To do: Check every line below for the string "mainAxisAlignment", and copy the lines that contain it.

►

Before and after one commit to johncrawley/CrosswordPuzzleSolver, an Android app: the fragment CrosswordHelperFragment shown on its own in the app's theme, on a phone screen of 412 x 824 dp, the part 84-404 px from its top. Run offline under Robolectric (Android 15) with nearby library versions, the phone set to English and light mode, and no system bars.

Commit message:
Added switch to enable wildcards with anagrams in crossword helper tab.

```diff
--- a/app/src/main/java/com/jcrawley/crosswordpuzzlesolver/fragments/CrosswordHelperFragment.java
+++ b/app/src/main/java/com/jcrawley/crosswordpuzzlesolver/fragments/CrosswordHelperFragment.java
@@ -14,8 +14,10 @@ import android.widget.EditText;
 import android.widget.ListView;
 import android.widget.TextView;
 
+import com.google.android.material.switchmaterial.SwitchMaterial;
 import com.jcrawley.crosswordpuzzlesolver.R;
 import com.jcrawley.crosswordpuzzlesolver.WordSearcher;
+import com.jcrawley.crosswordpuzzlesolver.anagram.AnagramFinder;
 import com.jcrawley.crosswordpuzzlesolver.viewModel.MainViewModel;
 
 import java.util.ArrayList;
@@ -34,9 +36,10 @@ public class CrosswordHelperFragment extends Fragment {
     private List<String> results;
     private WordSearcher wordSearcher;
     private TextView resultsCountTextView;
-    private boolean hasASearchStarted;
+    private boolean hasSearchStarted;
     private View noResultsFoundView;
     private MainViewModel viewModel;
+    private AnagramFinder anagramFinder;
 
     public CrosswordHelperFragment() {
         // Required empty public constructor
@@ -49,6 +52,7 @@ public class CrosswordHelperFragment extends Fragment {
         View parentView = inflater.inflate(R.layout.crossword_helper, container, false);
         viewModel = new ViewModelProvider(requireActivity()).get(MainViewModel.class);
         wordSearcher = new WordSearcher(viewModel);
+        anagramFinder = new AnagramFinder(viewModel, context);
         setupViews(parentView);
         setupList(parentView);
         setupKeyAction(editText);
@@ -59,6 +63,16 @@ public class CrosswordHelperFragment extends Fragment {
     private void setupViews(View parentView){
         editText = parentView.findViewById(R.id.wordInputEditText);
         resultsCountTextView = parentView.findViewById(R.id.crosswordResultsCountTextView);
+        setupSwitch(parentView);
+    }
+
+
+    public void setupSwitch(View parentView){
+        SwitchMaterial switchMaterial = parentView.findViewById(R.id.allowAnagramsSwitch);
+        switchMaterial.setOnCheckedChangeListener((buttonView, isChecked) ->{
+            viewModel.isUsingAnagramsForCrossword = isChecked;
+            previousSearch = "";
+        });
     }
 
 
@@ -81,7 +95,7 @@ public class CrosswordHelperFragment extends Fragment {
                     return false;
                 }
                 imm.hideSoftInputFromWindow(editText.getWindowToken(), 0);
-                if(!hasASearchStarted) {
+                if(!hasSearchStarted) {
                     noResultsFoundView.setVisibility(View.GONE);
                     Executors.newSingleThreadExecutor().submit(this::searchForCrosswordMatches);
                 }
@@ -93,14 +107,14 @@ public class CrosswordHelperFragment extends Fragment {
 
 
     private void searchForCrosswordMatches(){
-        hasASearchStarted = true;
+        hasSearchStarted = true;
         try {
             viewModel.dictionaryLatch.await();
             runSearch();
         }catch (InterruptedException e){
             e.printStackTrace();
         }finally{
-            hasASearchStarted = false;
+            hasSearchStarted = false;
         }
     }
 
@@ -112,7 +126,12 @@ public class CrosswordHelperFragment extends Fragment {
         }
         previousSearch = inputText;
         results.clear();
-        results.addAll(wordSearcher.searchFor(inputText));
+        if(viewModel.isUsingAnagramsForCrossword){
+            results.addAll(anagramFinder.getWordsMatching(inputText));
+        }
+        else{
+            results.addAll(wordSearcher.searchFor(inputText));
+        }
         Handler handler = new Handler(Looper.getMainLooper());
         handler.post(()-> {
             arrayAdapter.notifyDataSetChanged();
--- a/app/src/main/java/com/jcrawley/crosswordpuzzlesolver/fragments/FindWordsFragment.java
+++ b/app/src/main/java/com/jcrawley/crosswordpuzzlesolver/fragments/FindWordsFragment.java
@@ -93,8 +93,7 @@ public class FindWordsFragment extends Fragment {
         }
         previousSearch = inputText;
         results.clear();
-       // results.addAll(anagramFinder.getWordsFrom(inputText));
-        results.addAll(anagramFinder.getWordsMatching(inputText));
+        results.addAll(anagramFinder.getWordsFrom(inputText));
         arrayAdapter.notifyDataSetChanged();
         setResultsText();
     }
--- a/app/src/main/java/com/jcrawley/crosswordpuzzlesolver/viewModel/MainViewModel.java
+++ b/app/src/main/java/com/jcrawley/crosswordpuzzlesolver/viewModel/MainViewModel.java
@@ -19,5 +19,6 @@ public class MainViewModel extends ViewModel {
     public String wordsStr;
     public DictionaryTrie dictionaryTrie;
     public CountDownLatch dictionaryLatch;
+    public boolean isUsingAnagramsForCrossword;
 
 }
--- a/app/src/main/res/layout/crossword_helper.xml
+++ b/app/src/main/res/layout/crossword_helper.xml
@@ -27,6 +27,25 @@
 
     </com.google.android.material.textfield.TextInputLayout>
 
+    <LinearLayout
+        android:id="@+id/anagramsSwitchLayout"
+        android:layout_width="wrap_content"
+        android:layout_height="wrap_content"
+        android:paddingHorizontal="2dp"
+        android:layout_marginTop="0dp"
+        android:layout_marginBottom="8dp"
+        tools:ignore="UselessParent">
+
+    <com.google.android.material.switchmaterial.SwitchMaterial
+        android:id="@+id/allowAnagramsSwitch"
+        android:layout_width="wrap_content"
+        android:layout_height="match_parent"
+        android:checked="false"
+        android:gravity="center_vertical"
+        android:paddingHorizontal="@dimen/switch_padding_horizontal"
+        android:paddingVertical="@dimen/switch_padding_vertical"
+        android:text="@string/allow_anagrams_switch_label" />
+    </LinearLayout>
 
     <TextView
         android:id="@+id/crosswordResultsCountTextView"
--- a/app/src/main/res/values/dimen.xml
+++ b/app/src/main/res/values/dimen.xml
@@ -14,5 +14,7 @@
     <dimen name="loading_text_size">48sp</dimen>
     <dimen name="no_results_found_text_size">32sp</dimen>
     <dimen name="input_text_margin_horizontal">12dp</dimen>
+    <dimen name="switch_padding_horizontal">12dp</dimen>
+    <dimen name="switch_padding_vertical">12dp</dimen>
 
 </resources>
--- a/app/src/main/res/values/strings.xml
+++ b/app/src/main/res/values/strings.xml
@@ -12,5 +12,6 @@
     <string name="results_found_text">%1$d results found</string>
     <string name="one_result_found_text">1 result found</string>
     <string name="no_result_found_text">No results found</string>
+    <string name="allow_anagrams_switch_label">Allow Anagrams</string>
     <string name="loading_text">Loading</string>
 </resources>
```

◄
►

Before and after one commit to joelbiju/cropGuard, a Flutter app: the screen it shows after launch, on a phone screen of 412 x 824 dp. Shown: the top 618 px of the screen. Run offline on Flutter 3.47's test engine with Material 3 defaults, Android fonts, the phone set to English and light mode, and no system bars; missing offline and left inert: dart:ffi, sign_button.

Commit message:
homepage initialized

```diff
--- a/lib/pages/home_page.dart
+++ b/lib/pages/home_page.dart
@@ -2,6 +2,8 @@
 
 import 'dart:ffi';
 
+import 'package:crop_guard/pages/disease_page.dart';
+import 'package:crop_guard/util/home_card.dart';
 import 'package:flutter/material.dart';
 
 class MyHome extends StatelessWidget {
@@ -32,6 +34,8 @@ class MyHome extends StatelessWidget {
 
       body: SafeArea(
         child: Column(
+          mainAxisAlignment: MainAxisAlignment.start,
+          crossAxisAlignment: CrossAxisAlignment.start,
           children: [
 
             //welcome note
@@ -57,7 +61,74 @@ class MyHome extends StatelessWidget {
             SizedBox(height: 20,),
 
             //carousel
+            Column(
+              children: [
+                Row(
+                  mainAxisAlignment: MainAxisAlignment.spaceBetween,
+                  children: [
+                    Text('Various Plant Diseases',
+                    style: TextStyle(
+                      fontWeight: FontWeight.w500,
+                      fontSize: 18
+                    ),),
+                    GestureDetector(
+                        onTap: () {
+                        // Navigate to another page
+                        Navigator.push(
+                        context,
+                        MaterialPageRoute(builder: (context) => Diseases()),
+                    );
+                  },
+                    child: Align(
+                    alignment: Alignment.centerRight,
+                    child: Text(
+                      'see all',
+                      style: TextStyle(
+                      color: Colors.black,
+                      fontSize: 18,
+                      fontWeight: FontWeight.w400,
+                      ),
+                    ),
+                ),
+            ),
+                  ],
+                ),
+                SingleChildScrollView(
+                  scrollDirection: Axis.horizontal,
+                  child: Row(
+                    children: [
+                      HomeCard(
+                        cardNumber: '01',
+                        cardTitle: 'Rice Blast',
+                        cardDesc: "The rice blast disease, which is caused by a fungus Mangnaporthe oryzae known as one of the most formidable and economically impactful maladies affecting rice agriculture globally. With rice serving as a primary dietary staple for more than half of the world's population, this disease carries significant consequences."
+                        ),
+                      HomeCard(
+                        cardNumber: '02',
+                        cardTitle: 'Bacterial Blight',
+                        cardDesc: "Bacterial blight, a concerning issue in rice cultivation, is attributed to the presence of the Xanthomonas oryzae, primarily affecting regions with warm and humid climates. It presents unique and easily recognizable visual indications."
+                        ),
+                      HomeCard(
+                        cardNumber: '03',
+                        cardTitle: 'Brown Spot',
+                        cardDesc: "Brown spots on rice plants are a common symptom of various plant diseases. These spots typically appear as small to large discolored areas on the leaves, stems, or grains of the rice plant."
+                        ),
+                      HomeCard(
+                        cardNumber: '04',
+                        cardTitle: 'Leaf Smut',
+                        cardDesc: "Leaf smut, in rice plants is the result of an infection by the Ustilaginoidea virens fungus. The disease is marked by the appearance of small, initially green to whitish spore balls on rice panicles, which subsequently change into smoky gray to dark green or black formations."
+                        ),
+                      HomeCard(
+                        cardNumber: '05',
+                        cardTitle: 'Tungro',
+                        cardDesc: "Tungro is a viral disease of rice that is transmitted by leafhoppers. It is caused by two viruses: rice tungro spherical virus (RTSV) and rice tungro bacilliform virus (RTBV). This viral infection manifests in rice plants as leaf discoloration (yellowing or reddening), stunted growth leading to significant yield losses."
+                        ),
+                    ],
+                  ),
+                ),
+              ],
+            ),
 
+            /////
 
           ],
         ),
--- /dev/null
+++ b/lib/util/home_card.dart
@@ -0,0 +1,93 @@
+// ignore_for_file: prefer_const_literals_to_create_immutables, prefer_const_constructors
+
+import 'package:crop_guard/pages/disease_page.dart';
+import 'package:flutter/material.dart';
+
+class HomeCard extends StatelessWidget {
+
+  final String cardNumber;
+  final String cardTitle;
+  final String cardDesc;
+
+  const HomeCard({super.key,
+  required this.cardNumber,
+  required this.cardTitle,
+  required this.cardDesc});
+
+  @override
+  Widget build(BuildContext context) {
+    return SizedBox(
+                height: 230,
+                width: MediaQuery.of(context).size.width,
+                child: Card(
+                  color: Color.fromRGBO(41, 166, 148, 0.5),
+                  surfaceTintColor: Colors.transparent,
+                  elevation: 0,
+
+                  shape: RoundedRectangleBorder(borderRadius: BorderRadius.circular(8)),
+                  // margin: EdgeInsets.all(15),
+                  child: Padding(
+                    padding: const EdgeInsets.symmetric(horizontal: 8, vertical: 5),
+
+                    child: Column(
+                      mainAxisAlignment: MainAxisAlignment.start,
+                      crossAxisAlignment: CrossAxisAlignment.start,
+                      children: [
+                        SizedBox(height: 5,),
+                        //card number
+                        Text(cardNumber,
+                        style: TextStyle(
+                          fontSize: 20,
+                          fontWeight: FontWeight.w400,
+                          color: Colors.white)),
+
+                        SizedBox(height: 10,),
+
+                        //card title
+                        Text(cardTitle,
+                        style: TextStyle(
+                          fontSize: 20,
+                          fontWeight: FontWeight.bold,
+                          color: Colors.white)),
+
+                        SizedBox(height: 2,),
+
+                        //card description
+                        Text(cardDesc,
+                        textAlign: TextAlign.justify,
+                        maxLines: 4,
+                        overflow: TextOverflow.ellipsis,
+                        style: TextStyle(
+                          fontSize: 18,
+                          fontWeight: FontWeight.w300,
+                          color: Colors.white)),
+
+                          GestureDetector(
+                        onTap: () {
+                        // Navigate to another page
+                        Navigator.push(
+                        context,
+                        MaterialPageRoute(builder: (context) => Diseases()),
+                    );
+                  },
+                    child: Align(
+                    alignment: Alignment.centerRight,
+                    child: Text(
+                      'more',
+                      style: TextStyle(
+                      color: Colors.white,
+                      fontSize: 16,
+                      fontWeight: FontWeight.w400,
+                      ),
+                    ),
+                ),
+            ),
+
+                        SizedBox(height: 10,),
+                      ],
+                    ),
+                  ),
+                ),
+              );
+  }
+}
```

◄

Exercise response:
+          mainAxisAlignment: MainAxisAlignment.start,
+                  mainAxisAlignment: MainAxisAlignment.spaceBetween,
+                      mainAxisAlignment: MainAxisAlignment.start,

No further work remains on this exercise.